In late May, the Pew Research Center reported again on support for Israel in the United States and once again found a significant partisan gap.
The report, which can be read here, states that “Republicans are far more likely than Democrats to view the Israeli people favorably and the Palestinian people unfavorably (44% vs. 12%).” Pew also found that “Republicans and those who lean to the GOP are much more likely to express a favorable view of the Israeli people (78%) than of the Palestinian people (37%). Among Democrats and Democratic leaners, on the other hand, similar shares express favorable views toward both groups (60% and 64%, respectively).”
That latter finding is striking: more Democrats and those who lean Democratic express a favorable view of Palestinians than of Israelis.
Other polls have found the same thing. A May 2021 Economist/YouGov poll by Kathy Frankovic found this:

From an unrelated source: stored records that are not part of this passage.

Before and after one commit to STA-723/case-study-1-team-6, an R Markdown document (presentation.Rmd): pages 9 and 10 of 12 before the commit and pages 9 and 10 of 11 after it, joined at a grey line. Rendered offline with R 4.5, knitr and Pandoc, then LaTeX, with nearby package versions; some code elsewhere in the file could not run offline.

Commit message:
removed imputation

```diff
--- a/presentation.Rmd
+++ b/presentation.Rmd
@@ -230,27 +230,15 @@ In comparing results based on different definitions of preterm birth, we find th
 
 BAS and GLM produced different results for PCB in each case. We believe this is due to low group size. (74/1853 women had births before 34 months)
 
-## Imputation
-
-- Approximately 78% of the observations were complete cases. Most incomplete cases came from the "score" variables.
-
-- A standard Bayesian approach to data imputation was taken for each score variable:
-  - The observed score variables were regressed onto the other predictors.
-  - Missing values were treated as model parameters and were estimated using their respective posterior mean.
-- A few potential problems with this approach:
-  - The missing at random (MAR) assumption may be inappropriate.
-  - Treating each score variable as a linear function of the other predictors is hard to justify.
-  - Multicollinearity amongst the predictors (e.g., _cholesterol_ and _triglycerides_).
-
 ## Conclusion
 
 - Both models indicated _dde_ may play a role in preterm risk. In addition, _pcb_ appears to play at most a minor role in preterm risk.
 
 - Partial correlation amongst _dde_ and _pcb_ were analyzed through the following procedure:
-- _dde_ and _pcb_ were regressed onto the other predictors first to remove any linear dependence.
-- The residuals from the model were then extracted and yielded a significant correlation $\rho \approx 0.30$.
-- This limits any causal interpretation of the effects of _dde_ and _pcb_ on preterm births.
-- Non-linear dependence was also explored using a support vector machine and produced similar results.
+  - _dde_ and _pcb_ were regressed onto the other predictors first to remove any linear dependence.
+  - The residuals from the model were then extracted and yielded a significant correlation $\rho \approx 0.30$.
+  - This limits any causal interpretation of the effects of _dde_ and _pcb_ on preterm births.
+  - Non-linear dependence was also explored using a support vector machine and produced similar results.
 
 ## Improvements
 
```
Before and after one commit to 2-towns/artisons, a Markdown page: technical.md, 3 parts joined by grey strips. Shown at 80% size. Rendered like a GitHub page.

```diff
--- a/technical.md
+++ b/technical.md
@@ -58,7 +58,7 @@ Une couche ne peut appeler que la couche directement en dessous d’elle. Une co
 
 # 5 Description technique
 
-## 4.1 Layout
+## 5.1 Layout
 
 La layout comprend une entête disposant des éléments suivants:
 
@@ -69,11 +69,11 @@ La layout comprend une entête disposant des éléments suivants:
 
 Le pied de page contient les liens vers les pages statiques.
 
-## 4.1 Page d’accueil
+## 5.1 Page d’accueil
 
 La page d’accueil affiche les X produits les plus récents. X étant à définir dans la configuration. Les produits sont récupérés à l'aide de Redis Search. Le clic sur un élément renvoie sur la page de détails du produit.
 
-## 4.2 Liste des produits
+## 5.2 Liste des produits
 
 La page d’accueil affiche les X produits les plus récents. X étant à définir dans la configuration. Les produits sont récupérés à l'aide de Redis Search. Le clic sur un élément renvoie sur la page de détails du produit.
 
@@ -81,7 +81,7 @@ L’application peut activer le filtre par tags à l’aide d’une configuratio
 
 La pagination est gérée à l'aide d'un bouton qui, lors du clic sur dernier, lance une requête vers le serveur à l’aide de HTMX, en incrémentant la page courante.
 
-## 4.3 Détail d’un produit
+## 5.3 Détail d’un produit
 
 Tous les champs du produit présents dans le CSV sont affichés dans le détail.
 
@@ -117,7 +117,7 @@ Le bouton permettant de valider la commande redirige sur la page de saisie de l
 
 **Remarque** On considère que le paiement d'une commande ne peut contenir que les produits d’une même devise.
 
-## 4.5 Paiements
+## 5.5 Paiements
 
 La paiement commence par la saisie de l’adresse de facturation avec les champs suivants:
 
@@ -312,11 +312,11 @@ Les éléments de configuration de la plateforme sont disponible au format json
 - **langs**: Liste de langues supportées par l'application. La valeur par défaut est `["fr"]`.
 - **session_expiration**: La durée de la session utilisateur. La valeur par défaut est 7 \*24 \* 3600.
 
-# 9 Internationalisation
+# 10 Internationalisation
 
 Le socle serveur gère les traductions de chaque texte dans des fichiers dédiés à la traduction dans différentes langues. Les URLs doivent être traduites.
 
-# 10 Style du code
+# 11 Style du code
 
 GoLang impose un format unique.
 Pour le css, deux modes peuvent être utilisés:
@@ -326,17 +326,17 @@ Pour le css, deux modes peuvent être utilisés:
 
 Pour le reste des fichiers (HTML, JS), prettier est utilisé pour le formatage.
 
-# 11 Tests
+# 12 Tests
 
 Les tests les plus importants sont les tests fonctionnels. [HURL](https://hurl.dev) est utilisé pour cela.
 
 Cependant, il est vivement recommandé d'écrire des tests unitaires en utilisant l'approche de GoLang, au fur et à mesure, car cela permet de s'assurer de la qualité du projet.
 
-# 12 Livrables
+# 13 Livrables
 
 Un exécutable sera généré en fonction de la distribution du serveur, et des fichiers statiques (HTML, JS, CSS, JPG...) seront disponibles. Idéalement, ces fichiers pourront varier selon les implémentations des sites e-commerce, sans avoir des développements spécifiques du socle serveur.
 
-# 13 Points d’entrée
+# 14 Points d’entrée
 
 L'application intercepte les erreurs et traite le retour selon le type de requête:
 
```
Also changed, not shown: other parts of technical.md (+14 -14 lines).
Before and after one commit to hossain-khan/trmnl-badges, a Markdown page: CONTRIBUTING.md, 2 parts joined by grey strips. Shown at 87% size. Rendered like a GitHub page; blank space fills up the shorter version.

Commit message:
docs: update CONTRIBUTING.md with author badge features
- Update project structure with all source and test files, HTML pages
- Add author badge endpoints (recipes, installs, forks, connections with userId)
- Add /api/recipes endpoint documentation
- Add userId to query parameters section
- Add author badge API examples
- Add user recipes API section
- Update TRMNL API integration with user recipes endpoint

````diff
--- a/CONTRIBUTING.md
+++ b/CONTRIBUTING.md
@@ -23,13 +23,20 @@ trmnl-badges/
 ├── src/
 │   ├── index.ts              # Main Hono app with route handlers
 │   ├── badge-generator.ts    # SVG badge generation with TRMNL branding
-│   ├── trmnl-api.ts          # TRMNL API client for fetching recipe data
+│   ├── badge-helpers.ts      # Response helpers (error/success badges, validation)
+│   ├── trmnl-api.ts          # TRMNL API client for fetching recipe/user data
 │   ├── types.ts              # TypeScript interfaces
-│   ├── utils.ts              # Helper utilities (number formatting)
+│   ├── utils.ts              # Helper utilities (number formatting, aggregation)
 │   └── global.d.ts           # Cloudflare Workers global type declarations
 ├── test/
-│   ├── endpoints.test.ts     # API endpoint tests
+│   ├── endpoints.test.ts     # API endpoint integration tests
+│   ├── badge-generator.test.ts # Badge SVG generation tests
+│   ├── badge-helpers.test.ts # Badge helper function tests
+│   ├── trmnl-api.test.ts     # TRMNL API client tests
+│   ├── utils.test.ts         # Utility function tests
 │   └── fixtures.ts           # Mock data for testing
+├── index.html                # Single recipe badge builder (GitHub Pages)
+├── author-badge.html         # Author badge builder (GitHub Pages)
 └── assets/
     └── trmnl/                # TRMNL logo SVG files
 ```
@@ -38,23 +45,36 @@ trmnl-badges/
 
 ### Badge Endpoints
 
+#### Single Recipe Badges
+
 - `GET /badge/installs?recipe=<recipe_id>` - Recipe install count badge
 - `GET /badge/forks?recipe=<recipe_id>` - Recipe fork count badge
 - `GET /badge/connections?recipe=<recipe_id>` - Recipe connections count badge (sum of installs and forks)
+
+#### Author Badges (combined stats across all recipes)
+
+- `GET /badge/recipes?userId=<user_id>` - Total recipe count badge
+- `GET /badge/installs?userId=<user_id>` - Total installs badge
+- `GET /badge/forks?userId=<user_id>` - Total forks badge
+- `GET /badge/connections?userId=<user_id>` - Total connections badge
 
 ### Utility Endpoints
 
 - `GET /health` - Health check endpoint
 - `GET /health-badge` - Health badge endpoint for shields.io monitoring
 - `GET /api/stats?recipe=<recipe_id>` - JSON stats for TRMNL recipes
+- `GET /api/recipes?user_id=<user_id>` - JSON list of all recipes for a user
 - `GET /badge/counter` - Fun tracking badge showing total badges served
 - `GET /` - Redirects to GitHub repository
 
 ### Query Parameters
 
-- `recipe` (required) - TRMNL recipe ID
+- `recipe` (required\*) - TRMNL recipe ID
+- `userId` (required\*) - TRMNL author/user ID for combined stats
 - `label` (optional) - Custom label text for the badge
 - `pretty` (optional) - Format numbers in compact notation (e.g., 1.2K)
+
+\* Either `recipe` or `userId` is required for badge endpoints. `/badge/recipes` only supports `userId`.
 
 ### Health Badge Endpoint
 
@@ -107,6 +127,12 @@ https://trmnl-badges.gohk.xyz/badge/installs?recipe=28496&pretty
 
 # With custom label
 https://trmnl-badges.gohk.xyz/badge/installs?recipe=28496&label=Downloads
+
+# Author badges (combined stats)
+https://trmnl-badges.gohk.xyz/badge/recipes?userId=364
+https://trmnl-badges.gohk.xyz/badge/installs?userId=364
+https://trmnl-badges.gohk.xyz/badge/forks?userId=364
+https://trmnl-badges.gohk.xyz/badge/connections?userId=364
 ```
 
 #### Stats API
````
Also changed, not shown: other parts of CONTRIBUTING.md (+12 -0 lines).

[A]lthough 22% of Democrats regard protecting Israel as "very important” U.S. goal overall, fully 61% of Republicans do so. In the longstanding conflict between Israel and the Palestinians….Three in five Republicans (61%) say their sympathies lie with Israel, while Democrats are more likely to say they sympathize with both sides (35%) than support either Israel (16%) or the Palestinians (23%). Only 5% of Republicans say their sympathies lie more with the Palestinians.
A separate May 2021 poll by Quinnipiac College asked “From what you know about the situation in the Middle East, do your sympathies lie more with Israelis or more with the Palestinians?” The poll found that among Republicans, 74 percent said their sympathy lay with Israelis and only 8 percent with the Palestinians. But among Democrats, 43 percent said Palestinians and only 22 percent with Israelis.
This is a change over time, as the Washington Post reported about a February 2021 poll by Gallup:
A decade ago, by margins of about 2-to-1, Democrats said their sympathies were more with Israelis than with Palestinian Arabs. Polling in February showed Democrats now closely divided, with 42 percent saying their sympathies were with Israelis and 39 percent citing the Palestinian Arabs. That compares with a 79 percent to 11 percent split in favor of Israelis among Republicans.
In each poll the numbers differ but the conclusion is the same: Republicans are significantly more supportive than Democrats of Israel, while Democrats are now more sympathetic to Palestinians. Whether this is good or bad news depends, of course, on one’s own views of the Middle East and one’s own partisan leanings. But it is certainly a message to pro-Israel Democrats, and to the pro-Israel community, that whatever is being done to maintain—or better, to recover—Democratic support for Israel is not working.